◆ **Task objective**
Whenever a line in the data holds the string "herramientas", pull that line out.

◆ **Extracted entries**
Content starts

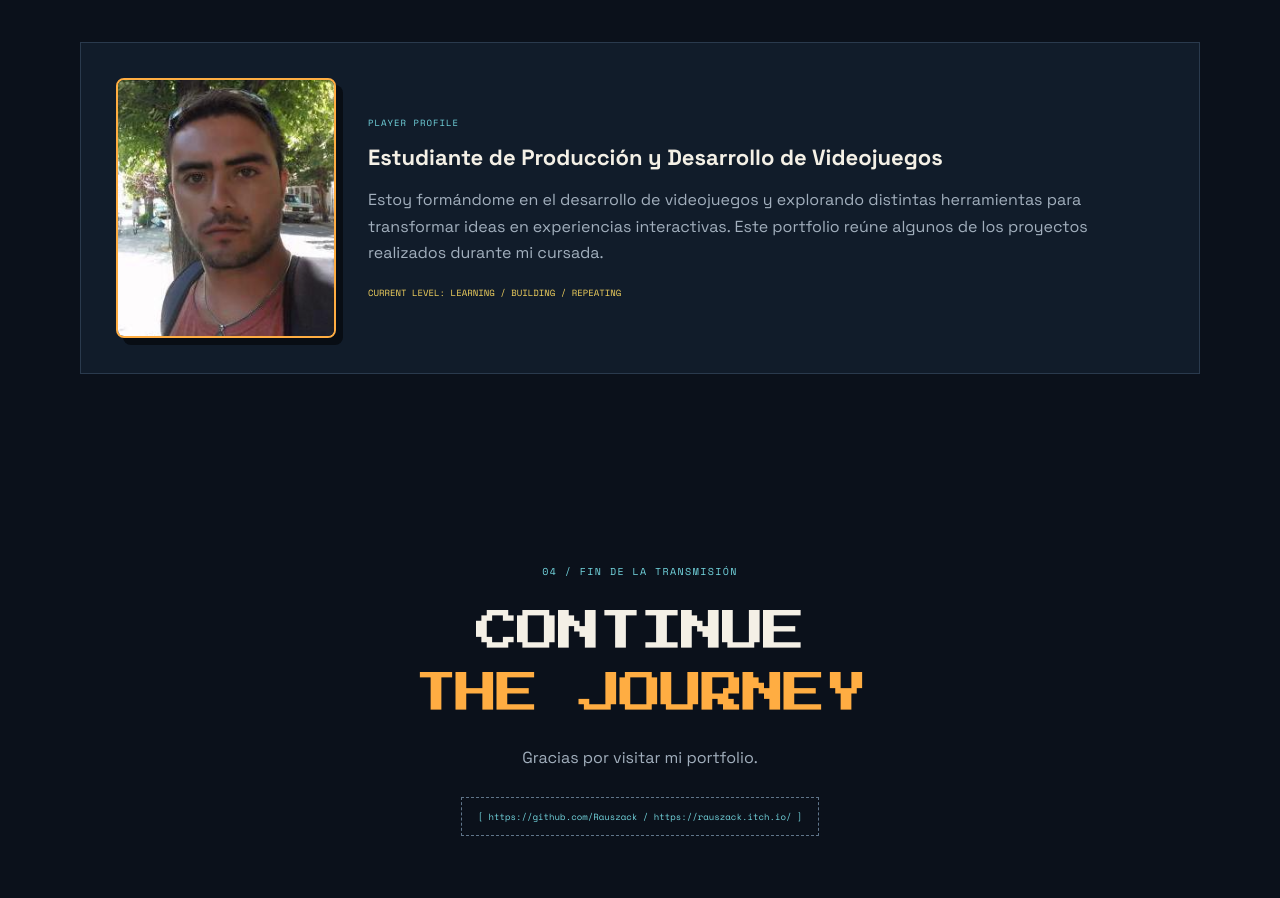
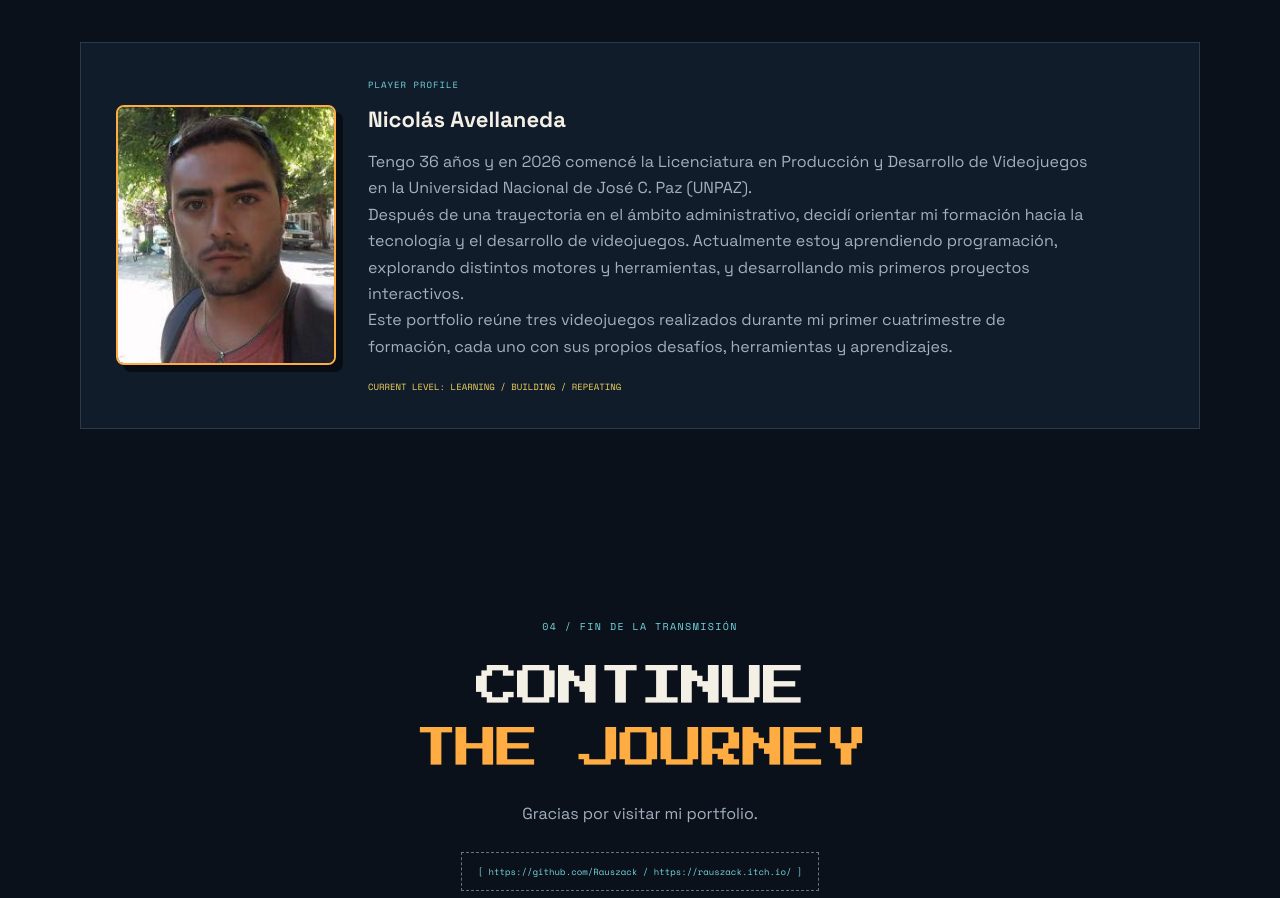
Before and after one commit to Rauszack/portfolio-web, a plain HTML site: page index.html in a window 1280 px wide. Shown: the part 3117-4015 px from the top of the page. Drawn offline with nearby package versions, Linux system fonts and the light colour scheme.

Commit message:
agrego docs y cambio about mi

```diff
--- a/index.html
+++ b/index.html
@@ -204,17 +204,43 @@
         <p class="eyebrow">03 / PERFIL DEL JUGADOR</p>
         <h2>ABOUT <span>RAUSZACK</span></h2>
       </div>
+
 <div class="about-panel">
   <div class="about-photo">
-    <img src="assets/images/perfil.png" alt="Foto de Rauszack">
+    <img src="assets/images/perfil.png" alt="Foto de Nicolás Avellaneda">
   </div>
+
   <div>
     <p class="about-label">PLAYER PROFILE</p>
-          <h3>Estudiante de Producción y Desarrollo de Videojuegos</h3>
-          <p>Estoy formándome en el desarrollo de videojuegos y explorando distintas herramientas para transformar ideas en experiencias interactivas. Este portfolio reúne algunos de los proyectos realizados durante mi cursada.</p>
-          <p class="about-note">CURRENT LEVEL: LEARNING / BUILDING / REPEATING</p>
+
+    <h3>Nicolás Avellaneda</h3>
+
+    <p>
+      Tengo 36 años y en 2026 comencé la Licenciatura en
+      Producción y Desarrollo de Videojuegos en la Universidad
+      Nacional de José C. Paz (UNPAZ).
+    </p>
+
+    <p>
+      Después de una trayectoria en el ámbito administrativo,
+      decidí orientar mi formación hacia la tecnología y el
+      desarrollo de videojuegos. Actualmente estoy aprendiendo
+      programación, explorando distintos motores y herramientas,
+      y desarrollando mis primeros proyectos interactivos.
+    </p>
+
+    <p>
+      Este portfolio reúne tres videojuegos realizados durante
+      mi primer cuatrimestre de formación, cada uno con sus
+      propios desafíos, herramientas y aprendizajes.
+    </p>
+
+    <p class="about-note">
+      CURRENT LEVEL: LEARNING / BUILDING / REPEATING
+    </p>
   </div>
 </div>
+
     </section>
 
     <section class="contact-section section container" id="contacto">
```
Also changed, not shown: 2 other files. Lines whose indentation alone changed are shown as unchanged.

Content ends

◆ **Answer box**
-          <p>Estoy formándome en el desarrollo de videojuegos y explorando distintas herramientas para transformar ideas en experiencias interactivas. Este portfolio reúne algunos de los proyectos realizados durante mi cursada.</p>
+      programación, explorando distintos motores y herramientas,
+      propios desafíos, herramientas y aprendizajes.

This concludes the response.